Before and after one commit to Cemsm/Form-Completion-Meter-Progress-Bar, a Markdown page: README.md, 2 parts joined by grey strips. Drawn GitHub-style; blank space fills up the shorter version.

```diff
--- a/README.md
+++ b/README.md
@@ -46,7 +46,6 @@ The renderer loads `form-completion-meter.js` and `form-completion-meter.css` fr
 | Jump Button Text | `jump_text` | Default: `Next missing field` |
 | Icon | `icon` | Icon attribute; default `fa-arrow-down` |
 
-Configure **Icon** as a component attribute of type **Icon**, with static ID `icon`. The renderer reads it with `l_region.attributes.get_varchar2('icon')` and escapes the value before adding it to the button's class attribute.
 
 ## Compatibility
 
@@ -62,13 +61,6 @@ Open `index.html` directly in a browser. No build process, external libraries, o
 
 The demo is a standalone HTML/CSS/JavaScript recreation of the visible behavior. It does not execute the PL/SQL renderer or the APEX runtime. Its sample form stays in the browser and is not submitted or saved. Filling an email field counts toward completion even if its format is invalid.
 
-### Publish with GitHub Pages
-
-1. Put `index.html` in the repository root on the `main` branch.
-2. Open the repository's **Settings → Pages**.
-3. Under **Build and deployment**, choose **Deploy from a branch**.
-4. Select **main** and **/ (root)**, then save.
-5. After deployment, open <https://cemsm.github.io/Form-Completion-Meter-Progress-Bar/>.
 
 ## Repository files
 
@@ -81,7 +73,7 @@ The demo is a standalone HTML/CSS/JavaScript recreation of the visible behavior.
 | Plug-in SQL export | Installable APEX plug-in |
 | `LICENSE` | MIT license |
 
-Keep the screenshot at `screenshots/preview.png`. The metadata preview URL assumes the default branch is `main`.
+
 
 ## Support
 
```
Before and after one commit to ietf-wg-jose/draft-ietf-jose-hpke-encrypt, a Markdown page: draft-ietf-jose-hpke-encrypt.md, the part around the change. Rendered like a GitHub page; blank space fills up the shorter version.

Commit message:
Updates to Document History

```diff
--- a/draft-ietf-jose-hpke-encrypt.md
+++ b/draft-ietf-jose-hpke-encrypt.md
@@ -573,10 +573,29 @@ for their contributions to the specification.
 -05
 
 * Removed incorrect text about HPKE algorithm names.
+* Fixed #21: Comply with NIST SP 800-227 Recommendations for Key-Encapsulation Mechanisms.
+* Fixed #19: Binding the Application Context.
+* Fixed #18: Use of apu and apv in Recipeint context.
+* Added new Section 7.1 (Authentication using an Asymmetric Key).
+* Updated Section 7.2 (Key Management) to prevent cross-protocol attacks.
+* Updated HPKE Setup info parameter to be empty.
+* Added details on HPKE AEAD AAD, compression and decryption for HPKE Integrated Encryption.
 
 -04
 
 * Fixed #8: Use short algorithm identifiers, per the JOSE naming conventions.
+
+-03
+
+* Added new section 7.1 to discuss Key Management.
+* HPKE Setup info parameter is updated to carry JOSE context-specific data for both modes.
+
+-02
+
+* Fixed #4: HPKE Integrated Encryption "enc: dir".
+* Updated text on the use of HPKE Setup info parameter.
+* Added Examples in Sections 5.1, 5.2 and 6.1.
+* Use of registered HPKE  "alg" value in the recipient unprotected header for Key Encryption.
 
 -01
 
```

○ ○ ○ ○ ○ ○ ○

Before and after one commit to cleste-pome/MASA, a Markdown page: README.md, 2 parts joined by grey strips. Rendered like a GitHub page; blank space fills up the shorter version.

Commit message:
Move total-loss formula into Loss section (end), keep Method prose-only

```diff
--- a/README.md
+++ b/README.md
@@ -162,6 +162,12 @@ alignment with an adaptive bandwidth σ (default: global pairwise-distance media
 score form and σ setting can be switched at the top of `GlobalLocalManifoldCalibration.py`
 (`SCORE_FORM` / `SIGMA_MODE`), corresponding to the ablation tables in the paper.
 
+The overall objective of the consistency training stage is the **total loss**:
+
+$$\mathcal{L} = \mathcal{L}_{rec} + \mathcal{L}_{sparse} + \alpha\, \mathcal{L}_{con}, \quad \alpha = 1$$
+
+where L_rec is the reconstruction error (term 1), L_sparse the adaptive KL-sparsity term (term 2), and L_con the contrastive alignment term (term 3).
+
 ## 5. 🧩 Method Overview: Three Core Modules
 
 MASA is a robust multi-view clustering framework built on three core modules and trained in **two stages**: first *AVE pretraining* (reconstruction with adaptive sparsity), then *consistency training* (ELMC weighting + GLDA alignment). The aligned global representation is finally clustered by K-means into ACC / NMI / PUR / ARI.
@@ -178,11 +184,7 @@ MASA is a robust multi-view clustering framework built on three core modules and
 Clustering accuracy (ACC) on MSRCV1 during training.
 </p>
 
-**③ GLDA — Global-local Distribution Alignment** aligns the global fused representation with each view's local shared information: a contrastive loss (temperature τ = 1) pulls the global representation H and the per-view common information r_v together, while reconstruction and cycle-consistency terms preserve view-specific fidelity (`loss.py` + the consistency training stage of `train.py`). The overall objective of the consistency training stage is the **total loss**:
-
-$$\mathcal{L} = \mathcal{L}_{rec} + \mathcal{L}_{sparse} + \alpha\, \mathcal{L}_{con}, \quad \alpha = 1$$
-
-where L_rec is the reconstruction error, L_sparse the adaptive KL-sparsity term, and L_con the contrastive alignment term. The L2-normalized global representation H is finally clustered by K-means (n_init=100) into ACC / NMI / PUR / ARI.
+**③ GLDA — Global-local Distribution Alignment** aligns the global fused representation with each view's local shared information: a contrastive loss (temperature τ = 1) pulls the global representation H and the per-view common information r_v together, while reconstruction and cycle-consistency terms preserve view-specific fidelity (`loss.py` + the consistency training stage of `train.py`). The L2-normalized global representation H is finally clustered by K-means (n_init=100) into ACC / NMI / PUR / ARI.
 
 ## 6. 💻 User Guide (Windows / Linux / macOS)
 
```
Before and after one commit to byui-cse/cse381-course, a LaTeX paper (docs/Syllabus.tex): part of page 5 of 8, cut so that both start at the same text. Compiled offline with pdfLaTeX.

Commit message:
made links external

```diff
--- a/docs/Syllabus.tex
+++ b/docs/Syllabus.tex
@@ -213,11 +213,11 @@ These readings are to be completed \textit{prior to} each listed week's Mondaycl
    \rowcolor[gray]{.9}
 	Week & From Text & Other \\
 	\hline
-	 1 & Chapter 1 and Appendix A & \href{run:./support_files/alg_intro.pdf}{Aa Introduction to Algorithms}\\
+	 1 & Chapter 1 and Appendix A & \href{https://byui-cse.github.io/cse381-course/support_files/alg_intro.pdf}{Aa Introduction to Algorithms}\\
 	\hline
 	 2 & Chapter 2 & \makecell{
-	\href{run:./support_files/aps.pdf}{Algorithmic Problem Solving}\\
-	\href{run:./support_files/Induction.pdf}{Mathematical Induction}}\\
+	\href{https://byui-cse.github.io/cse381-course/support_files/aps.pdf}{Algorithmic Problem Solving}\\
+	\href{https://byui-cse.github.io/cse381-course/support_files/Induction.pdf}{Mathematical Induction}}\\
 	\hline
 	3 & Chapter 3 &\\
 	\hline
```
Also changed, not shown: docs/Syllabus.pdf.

○ ○ ○ ○ ○ ○ ○

= About this exercise =
Lines with the word "Markdown": copy each one from the data above.

= Answer space =
Before and after one commit to Cemsm/Form-Completion-Meter-Progress-Bar, a Markdown page: README.md, 2 parts joined by grey strips. Drawn GitHub-style; blank space fills up the shorter version.
Before and after one commit to ietf-wg-jose/draft-ietf-jose-hpke-encrypt, a Markdown page: draft-ietf-jose-hpke-encrypt.md, the part around the change. Rendered like a GitHub page; blank space fills up the shorter version.
Before and after one commit to cleste-pome/MASA, a Markdown page: README.md, 2 parts joined by grey strips. Rendered like a GitHub page; blank space fills up the shorter version.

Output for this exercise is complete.